Work to be completed: Where a line of the entries holds the string "README", copy that line.

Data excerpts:
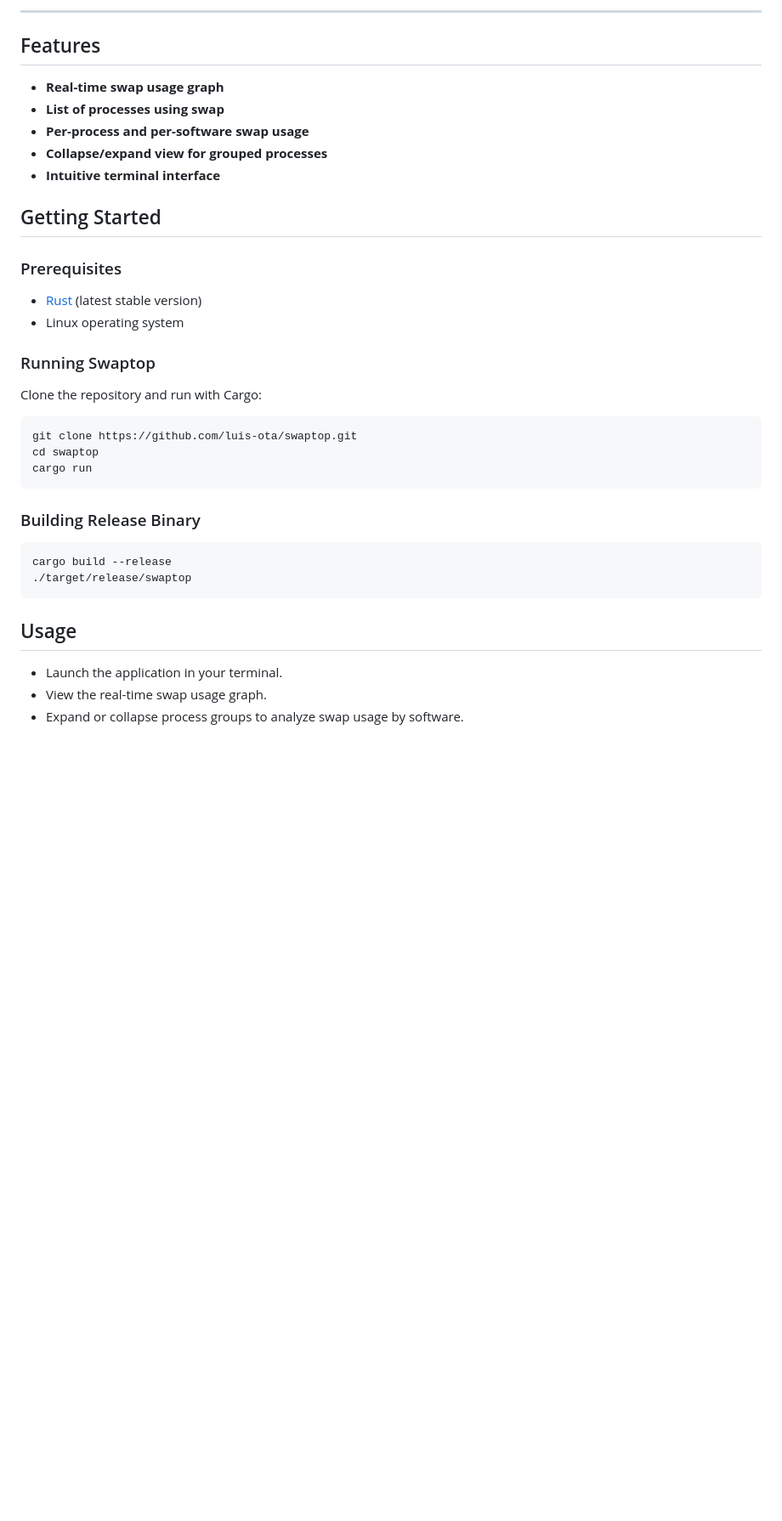
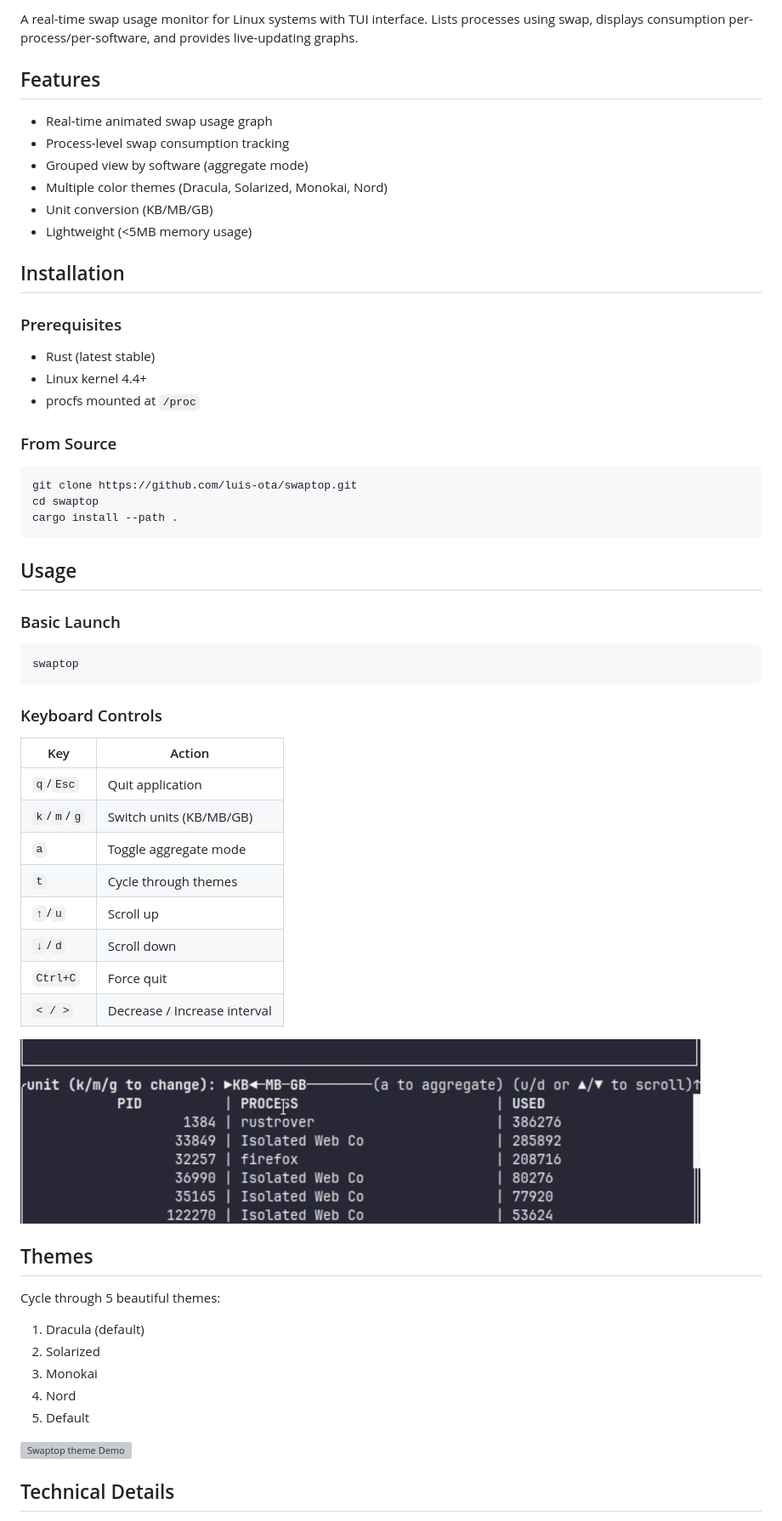
Before and after one commit to luis-ota/swaptop, a Markdown page: README.md, the part around one of its changes. Shown at 85% size. Rendered like a GitHub page; pictures changed too: docs/unit-change.gif (added); blank space fills up the shorter version; grey boxes are pictures that could not be loaded.

````diff
--- a/README.md
+++ b/README.md
@@ -4,40 +4,61 @@ Swaptop is a real-time swap usage monitor for Linux systems. It lists processes
 
----
+A real-time swap usage monitor for Linux systems with TUI interface. Lists processes using swap, displays consumption per-process/per-software, and provides live-updating graphs.
 
 ## Features
 
-- **Real-time swap usage graph**
-- **List of processes using swap**
-- **Per-process and per-software swap usage**
-- **Collapse/expand view for grouped processes**
-- **Intuitive terminal interface**
+- Real-time animated swap usage graph
+- Process-level swap consumption tracking
+- Grouped view by software (aggregate mode)
+- Multiple color themes (Dracula, Solarized, Monokai, Nord)
+- Unit conversion (KB/MB/GB)
+- Lightweight (<5MB memory usage)
 
-## Getting Started
+## Installation
 
 ### Prerequisites
+- Rust (latest stable)
+- Linux kernel 4.4+
+- procfs mounted at `/proc`
 
-- [Rust](https://www.rust-lang.org/tools/install) (latest stable version)
-- Linux operating system
-
-### Running Swaptop
-
-Clone the repository and run with Cargo:
-
+### From Source
 ```bash
 git clone https://github.com/luis-ota/swaptop.git
 cd swaptop
-cargo run
-```
-
-### Building Release Binary
-
-```bash
-cargo build --release
-./target/release/swaptop
+cargo install --path .
 ```
 
 ## Usage
 
-- Launch the application in your terminal.
-- View the real-time swap usage graph.
-- Expand or collapse process groups to analyze swap usage by software.
+### Basic Launch
+```bash
+swaptop
+```
+
+### Keyboard Controls
+
+| Key         | Action                       |
+|-------------|------------------------------|
+| `q`/`Esc`   | Quit application             |
+| `k`/`m`/`g` | Switch units (KB/MB/GB)      |
+| `a`         | Toggle aggregate mode        |
+| `t`         | Cycle through themes         |
+| `↑`/`u`     | Scroll up                    |
+| `↓`/`d`     | Scroll down                  |
+| `Ctrl+C`    | Force quit                   |
+| `< / >`     | Decrease / Increase interval |
+
+![Swaptop unit Demo](docs/unit-change.gif)
+
+## Themes
+
+Cycle through 5 beautiful themes:
+1. Dracula (default)
+2. Solarized
+3. Monokai
+4. Nord
+5. Default
+
+![Swaptop theme Demo](docs/theme-demo.gif)
+
+## Technical Details
+
````
Also changed, not shown: other parts of README.md (+28 -4 lines), docs/img.png (added), 2 other files.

Task answer:
Before and after one commit to luis-ota/swaptop, a Markdown page: README.md, the part around one of its changes. Shown at 85% size. Rendered like a GitHub page; pictures changed too: docs/unit-change.gif (added); blank space fills up the shorter version; grey boxes are pictures that could not be loaded.
--- a/README.md
+++ b/README.md
Also changed, not shown: other parts of README.md (+28 -4 lines), docs/img.png (added), 2 other files.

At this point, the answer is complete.